Salmon Farming to Audiology
My early twenties were spent salmon farming in Canada, northern Vancouver Island to be precise. Pristine coastlines with daily visits from orcas, eagles and bears that were equally magnificent and fearsome. A magical time. With my visa expiring and marine related work opportunities limited in NZ, it wasn’t long before I became aware of mums problems with everyday hearing. I realised that we really didn’t know much about what was happening for her, even when we asked the right people the right questions.
I was frustrated with the lack of specialist engagement and complete lack of accountability for her disappointing outcomes. And it hurt to see her world closing in. She found that her career as an optical technician was requiring more and more contact with the public and communication was no longer easy. In fact, she was often humiliated by mishearing something - and ignorance is worse when you can’t see the issue. She resigned. She took a job in a noisy factory - the noise of the factory meant that much communication was by non-verbal body language anyway, so the playing field was levelled. She stayed working in that horrible environment for near 20 years until she retired.
But back in the late 90’s I made a decision to do it better - become the best Audiologist I could be, one that was engaging, interactive, always put the client first, to make a stand for their outcomes, whatever that takes. Ive been asked if my experience with the industry has shaped and changed that vision over time, but it hasn’t at all. I love what I do so much that I feel honoured to do this work.
So I had to cross-credit biological sciences into a medical school specialist degree, a Masters in Audiology at the Medical School in Auckland. Two years there plus a years internship to achieve Clinical Certification and I was out in the world ready to be the best.
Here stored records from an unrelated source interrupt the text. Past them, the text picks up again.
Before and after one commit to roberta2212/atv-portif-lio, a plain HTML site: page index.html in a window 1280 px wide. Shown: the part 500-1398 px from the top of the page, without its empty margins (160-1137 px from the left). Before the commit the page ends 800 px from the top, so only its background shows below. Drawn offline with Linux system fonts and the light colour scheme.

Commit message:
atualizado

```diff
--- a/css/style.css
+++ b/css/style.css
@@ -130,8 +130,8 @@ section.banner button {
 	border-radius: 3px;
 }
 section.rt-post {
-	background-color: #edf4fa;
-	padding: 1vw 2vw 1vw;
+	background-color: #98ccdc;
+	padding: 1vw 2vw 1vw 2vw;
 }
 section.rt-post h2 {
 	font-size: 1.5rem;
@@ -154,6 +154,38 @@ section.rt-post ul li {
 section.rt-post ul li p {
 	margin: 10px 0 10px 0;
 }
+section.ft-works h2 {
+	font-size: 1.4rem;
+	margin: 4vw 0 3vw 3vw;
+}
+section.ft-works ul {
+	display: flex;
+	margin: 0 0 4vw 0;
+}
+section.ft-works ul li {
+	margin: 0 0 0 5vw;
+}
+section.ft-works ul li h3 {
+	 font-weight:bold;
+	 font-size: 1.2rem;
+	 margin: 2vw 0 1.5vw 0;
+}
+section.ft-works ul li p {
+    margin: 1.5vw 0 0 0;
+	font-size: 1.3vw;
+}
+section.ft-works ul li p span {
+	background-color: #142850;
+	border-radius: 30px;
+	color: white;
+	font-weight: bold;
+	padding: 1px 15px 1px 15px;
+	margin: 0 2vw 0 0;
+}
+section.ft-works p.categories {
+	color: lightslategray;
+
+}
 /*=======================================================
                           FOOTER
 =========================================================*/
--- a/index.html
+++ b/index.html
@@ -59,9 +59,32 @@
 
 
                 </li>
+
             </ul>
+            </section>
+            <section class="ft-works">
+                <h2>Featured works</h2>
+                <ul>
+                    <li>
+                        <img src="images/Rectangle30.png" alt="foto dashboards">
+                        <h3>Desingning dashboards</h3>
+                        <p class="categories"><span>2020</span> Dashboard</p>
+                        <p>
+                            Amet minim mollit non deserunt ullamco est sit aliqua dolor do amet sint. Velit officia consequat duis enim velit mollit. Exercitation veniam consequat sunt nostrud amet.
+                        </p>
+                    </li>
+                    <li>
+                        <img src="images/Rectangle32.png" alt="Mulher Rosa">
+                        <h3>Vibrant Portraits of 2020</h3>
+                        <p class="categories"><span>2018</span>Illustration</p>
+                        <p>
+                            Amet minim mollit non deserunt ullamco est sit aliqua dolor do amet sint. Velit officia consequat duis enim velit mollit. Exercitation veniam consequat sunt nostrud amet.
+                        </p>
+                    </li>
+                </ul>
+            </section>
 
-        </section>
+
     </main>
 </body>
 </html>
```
But now what? I had the framed paper on the wall but that didn’t automatically make me the best of course, so I deliberately travelled… [CLICK FOR MORE]